■ Exercise:
Filter out all lines without the word "many" from the data below, please, and copy the rest.

Dataset entries section start

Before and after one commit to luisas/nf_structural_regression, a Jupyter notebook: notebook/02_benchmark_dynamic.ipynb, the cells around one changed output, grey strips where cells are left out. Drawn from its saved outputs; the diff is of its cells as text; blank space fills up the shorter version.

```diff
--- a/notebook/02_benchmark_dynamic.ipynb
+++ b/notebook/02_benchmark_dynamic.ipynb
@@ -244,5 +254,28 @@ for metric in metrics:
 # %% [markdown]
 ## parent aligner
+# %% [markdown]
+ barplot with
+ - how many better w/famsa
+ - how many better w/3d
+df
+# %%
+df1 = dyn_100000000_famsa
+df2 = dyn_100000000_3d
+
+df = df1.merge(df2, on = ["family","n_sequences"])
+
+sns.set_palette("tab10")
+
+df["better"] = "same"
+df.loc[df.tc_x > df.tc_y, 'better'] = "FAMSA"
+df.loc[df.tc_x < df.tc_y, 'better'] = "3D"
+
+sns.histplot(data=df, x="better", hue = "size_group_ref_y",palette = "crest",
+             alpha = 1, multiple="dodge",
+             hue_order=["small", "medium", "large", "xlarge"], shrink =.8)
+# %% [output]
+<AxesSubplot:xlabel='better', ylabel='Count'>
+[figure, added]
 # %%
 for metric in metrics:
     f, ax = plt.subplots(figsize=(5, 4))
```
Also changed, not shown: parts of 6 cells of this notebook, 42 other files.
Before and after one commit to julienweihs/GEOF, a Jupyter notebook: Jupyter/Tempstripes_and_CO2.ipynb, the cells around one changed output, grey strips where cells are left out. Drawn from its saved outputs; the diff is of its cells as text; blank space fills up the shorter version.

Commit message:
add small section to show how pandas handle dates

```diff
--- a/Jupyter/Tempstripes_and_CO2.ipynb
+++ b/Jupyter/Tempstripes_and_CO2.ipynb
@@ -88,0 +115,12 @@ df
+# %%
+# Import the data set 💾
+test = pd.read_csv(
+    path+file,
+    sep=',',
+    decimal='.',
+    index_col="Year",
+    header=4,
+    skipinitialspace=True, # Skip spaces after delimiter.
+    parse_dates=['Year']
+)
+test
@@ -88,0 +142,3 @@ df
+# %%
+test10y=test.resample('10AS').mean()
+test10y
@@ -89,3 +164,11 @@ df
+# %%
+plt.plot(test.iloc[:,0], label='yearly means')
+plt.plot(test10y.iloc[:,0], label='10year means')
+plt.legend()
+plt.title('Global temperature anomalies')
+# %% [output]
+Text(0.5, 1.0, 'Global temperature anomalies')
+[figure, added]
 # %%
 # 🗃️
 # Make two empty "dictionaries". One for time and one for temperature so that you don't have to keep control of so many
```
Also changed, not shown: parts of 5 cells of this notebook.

Dataset entries section end

■ Solution to this task:
+ - how many better w/famsa
+ - how many better w/3d
 # Make two empty "dictionaries". One for time and one for temperature so that you don't have to keep control of so many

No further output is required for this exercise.